Find the string "this" in the records. Copy every line it appears in.

Top of Data under study

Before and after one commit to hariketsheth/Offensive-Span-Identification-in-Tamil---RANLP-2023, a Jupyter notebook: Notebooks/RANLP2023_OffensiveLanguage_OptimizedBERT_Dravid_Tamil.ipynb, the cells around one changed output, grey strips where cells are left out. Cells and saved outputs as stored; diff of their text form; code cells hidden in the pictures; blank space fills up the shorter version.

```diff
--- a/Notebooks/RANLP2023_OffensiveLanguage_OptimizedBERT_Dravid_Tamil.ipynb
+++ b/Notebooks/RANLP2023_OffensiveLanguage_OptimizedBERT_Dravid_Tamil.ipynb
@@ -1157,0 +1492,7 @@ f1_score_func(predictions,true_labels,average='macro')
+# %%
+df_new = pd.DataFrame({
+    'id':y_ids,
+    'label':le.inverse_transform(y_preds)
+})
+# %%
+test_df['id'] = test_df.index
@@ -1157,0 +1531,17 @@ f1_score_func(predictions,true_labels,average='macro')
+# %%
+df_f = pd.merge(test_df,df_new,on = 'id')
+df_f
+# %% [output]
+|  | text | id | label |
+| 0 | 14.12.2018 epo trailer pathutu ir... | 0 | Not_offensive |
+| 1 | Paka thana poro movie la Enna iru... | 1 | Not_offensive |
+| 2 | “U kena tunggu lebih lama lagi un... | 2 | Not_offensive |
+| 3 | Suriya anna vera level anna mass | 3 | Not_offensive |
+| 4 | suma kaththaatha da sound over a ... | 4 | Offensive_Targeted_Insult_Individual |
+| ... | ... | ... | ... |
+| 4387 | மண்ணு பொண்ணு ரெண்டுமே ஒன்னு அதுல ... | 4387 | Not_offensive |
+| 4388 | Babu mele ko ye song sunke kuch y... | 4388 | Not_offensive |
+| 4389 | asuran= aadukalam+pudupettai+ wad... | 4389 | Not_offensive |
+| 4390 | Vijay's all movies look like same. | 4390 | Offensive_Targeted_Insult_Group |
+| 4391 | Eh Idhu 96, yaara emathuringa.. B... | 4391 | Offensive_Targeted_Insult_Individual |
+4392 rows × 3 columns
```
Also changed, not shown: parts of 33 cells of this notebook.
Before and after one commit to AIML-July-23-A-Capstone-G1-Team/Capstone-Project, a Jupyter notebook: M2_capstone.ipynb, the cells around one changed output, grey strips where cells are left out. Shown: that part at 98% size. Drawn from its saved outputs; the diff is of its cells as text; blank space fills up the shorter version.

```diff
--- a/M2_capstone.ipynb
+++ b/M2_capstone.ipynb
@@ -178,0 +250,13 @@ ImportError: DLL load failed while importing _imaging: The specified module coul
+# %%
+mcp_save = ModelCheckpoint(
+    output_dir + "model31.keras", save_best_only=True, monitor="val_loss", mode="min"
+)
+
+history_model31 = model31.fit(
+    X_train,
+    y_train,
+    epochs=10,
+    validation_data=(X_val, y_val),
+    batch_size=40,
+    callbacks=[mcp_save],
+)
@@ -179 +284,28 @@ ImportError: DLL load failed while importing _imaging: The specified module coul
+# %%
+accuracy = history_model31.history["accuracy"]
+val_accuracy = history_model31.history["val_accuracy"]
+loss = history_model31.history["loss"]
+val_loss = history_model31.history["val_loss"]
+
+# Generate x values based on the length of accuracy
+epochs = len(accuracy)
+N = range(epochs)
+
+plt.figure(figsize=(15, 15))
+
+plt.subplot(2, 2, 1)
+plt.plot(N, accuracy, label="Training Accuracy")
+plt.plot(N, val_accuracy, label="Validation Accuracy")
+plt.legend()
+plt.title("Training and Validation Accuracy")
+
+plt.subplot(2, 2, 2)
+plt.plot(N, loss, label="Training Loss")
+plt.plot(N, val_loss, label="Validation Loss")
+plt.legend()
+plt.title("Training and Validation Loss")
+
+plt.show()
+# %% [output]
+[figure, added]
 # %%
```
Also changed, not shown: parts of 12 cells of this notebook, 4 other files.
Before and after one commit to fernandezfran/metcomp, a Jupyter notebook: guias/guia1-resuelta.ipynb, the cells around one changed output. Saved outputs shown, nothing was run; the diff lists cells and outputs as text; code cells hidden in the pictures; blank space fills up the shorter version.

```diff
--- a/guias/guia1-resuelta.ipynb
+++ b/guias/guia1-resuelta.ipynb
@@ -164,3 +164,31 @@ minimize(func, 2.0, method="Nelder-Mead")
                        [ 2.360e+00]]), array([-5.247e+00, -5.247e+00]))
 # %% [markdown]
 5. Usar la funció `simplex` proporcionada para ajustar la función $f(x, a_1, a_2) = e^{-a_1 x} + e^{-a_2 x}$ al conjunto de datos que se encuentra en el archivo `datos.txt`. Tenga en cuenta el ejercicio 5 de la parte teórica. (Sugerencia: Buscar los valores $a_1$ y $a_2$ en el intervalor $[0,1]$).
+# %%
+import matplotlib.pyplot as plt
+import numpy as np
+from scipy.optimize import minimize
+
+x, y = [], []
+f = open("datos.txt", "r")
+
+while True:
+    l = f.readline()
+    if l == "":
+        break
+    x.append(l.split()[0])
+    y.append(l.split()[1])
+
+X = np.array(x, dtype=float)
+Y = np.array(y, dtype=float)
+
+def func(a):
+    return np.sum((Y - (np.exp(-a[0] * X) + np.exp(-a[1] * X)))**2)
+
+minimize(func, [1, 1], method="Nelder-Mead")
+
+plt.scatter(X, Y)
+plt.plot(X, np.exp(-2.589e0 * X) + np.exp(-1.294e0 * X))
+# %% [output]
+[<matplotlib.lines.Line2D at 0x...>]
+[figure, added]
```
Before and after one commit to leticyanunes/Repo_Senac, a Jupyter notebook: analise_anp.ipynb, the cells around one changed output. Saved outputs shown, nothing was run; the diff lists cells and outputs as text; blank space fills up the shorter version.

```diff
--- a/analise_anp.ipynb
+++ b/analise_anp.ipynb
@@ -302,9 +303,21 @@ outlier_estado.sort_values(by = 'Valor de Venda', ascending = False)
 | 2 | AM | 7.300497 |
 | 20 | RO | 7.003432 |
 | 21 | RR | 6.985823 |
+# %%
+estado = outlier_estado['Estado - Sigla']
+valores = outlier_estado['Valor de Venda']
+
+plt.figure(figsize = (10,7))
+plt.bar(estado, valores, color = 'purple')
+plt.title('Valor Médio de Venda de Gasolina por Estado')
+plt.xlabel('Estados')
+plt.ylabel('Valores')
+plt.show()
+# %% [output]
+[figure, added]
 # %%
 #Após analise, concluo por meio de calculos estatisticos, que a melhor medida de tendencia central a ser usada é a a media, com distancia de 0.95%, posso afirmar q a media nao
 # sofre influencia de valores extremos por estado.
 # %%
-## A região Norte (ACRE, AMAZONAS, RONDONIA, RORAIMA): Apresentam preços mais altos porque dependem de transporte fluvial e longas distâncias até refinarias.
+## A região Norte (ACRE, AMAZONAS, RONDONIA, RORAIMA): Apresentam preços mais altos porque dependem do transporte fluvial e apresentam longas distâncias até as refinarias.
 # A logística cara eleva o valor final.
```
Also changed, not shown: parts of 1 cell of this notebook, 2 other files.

Bottom of Data under study

### Response to the task:
Also changed, not shown: parts of 33 cells of this notebook.
Also changed, not shown: parts of 12 cells of this notebook, 4 other files.
Also changed, not shown: parts of 1 cell of this notebook, 2 other files.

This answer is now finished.